People talk a lot about the need for more accessibility in creative industries and I think Flash was the most accessible creative tool in my lifetime,” said Fulp. “It allowed all sorts of people to animate and make games; people like me who otherwise would never have ended up where they are today.
Frankly, I suspect that without Flash, Fulp would have learned to create web games – most multi-talented designer/developer “unicorns” do just that. In a Flash-free world, browser manufacturers would have moved sooner to standards like HTML5 and developed frameworks that allowed lots of people to learn and develop games. I don’t buy his argument at all. And if Fulp is actually angry about people paying too much attention to end user experience at the expense of the designer community, there’s not much to say.
But again, sustainable design is customer-centric design. And making it easy to make amateur games with bad Ux, bloatware footprints, and confusing interfaces is not necessarily a good thing for the web experience. When you read the interviews in the link given below, it is extraordinary to see how not one of them worries about their audience. It is all about themselves, the designers, working with Flash, and their experience.
I have to conclude:
In the end, Flash was killed, not by its code, but by its enabling of designer-centric design,
at the expense of the user and the rest of the Internet ecosystem.
Back to the Future?
From today, the future will be HTML5 and native browser APIs. Admittedly, many of these new browser features duplicate what Flash had been doing all along. Some, like WebGL will extend the browser beyond anything Flash could ever do. But that doesn’t ensure that design will become more future-friendly and sustainable.
By killing Flash, we may have solved security and memory issues – but design is the problem.

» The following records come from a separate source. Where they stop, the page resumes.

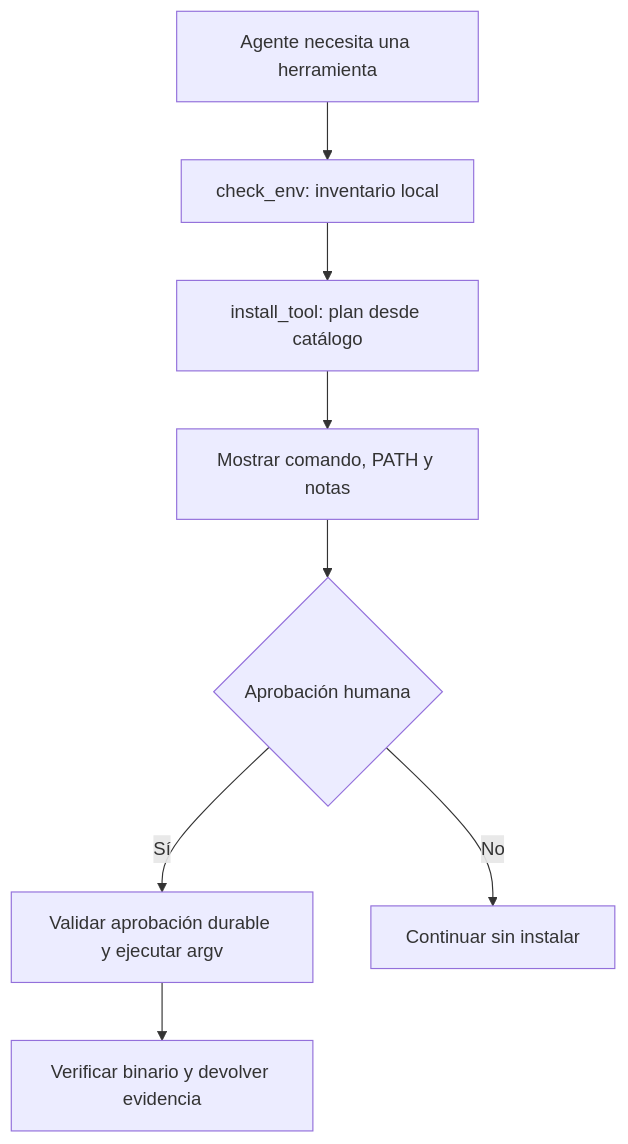
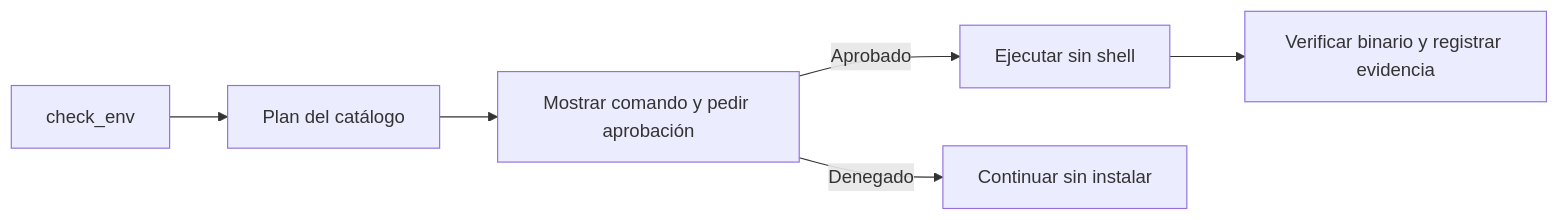
One commit to garyjr7/omni-agentcs changed the diagram in README.md. Above: the diagram before and after it, drawn with Mermaid. The commit also changed other lines of this file and 2 other files, not shown here.

````diff
--- a/README.md
+++ b/README.md
@@ -130,10 +102,8 @@
 ```mermaid
-flowchart TD
-    A[Agente necesita una herramienta] --> B[check_env: inventario local]
-    B --> C[install_tool: plan desde catálogo]
-    C --> D[Mostrar comando, PATH y notas]
-    D --> E{Aprobación humana}
-    E -->|Sí| F[Validar aprobación durable y ejecutar argv]
-    E -->|No| G[Continuar sin instalar]
-    F --> H[Verificar binario y devolver evidencia]
+flowchart LR
+    A[check_env] --> B[Plan del catálogo]
+    B --> C[Mostrar comando y pedir aprobación]
+    C -->|Aprobado| D[Ejecutar sin shell]
+    D --> E[Verificar binario y registrar evidencia]
+    C -->|Denegado| F[Continuar sin instalar]
 ```
````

One can only hope that the next decade of HTML5, now chock full of Flash-like features, will lead to better choices by designers, and create a more sustainable virtual world. Unfortunately, some of the same design errors found in Flash through the years are already surfacing on HTML5 based websites.
For a sustainable web, design will always be the real problem.